Synopses & Reviews
The Cave Painters
is a vivid introduction to the spectacular cave paintings of France and Spain—the individuals who rediscovered them, theories about their origins, their splendor and mystery.
Gergory Curtis makes us see the astonishing sophistication and power of the paintings and tells us what is known about their creators, the Cro-Magnon people of some 40,000 years ago. He takes us through various theories—that the art was part of fertility or hunting rituals, or used for religious purposes, or was clan mythology—examining the ways interpretations have changed over time. Rich in detail, personalities, and history, The Cave Painters is above all permeated with awe for those distant humans who developed—perhaps for the first time—both the ability for abstract thought and a profound and beautiful way to express it.
About the Author
Gregory Curtis is the author of Disarmed: The Story of the Venus de Milo. He was the editor of Texas Monthly from 1981 until 2000. His writing has appeared in The New York Times, The New York Times Magazine, Fortune, Time, and RollingStone, among other publications.
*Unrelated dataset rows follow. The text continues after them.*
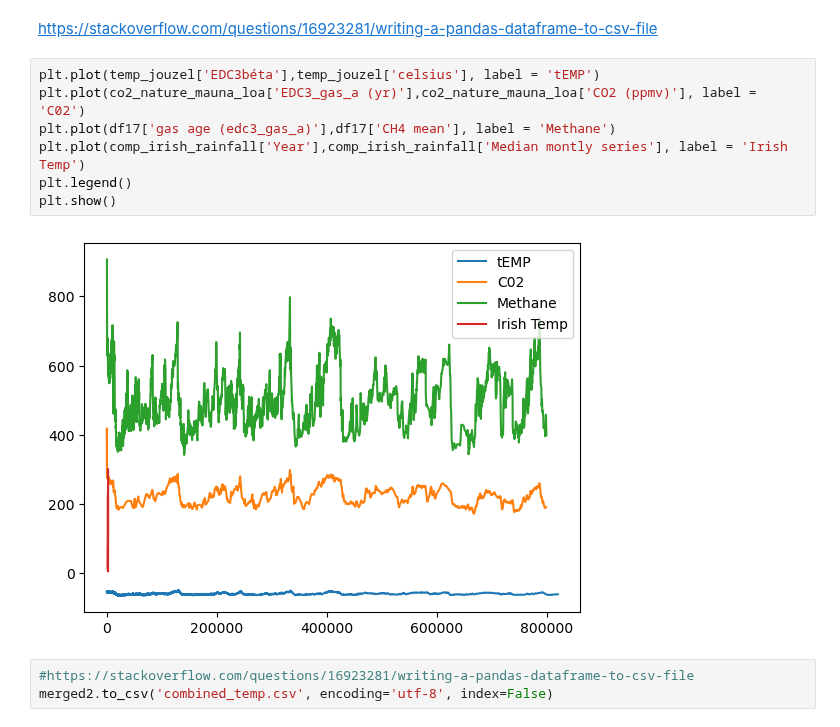
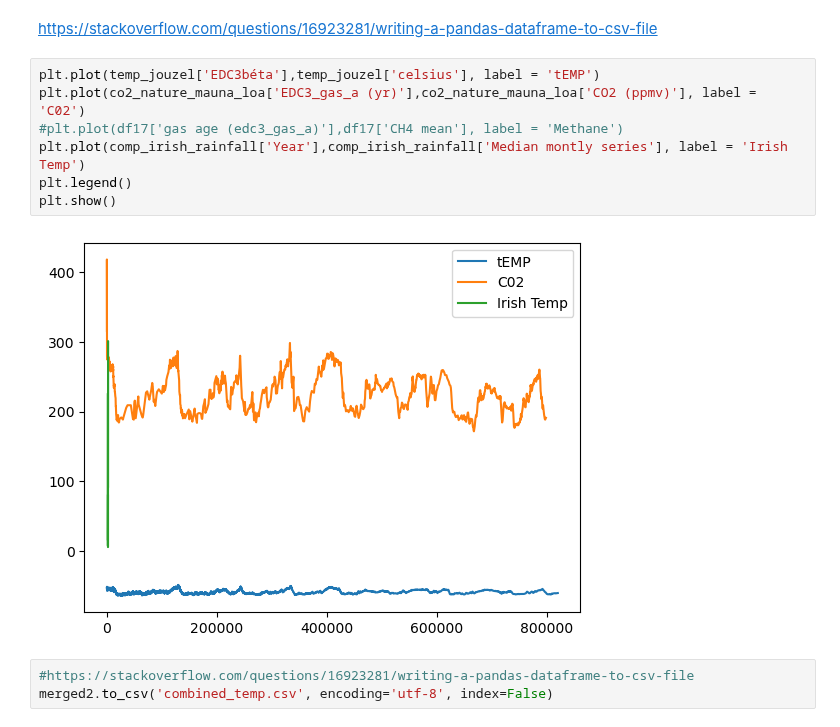
Before and after one commit to dectan/Programming-for-Data-Analysis-Project-2, a Jupyter notebook: Project 2.ipynb, the cells around one changed output. Saved outputs shown, nothing was run; the diff lists cells and outputs as text.

```diff
--- a/Project 2.ipynb
+++ b/Project 2.ipynb
@@ -640,12 +641,12 @@ https://stackoverflow.com/questions/16923281/writing-a-pandas-dataframe-to-csv-f
 # %%
 plt.plot(temp_jouzel['EDC3béta'],temp_jouzel['celsius'], label = 'tEMP')
 plt.plot(co2_nature_mauna_loa['EDC3_gas_a (yr)'],co2_nature_mauna_loa['CO2 (ppmv)'], label = 'C02')
-plt.plot(df17['gas age (edc3_gas_a)'],df17['CH4 mean'], label = 'Methane')
+#plt.plot(df17['gas age (edc3_gas_a)'],df17['CH4 mean'], label = 'Methane')
 plt.plot(comp_irish_rainfall['Year'],comp_irish_rainfall['Median montly series'], label = 'Irish Temp')
 plt.legend()
 plt.show()
 # %% [output]
-[figure, old version]
+[figure, new version]
 # %%
 #https://stackoverflow.com/questions/16923281/writing-a-pandas-dataframe-to-csv-file
 merged2.to_csv('combined_temp.csv', encoding='utf-8', index=False)
```
Also changed, not shown: parts of 62 cells of this notebook, 3 other files.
A graduate of Rice University and San Francisco State College, he lives with his wife in Austin, Texas.
Table of Contents
The Naked Cave Man
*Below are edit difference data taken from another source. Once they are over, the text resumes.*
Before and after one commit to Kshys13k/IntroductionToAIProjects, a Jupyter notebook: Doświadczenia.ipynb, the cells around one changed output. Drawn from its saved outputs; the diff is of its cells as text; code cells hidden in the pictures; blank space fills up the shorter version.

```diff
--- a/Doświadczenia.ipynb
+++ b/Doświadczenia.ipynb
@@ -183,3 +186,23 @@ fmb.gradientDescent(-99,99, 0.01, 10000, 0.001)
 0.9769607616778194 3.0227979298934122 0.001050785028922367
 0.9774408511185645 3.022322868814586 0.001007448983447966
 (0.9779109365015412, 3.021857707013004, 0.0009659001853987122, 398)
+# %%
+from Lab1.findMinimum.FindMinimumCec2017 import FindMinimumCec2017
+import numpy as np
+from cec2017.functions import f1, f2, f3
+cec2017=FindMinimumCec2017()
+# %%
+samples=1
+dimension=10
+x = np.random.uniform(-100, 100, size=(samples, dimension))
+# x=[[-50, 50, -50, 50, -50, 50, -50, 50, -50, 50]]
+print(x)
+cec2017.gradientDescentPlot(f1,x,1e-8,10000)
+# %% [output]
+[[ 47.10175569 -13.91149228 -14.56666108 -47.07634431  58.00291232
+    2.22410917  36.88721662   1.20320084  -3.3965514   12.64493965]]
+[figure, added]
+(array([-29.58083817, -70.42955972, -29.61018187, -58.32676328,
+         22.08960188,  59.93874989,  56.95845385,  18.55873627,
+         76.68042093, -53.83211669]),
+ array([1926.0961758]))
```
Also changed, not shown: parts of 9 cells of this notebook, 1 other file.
The Seductive Axe; The Well-Clothed Arrivals
A Skeptic Admits His Error; The Passion of Miss Mary E. Boyle
Noble Robot, an Inquiring Dog; The Abbés Sermons on the Mount
The Great Black Cow; How to Paint a Horse
A Stormy Drama Among Bison; The Golden Section
A Lively but Unreliable Creation; Quaint, Symbolic Arrows
The Trident-Shaped Cave; Pairing, Not Coupling
Three Brothers in a Boat; The Sorcerer
A Passage Underwater; The Skull on a Rock
Strange, Stylized Women; The World Below the World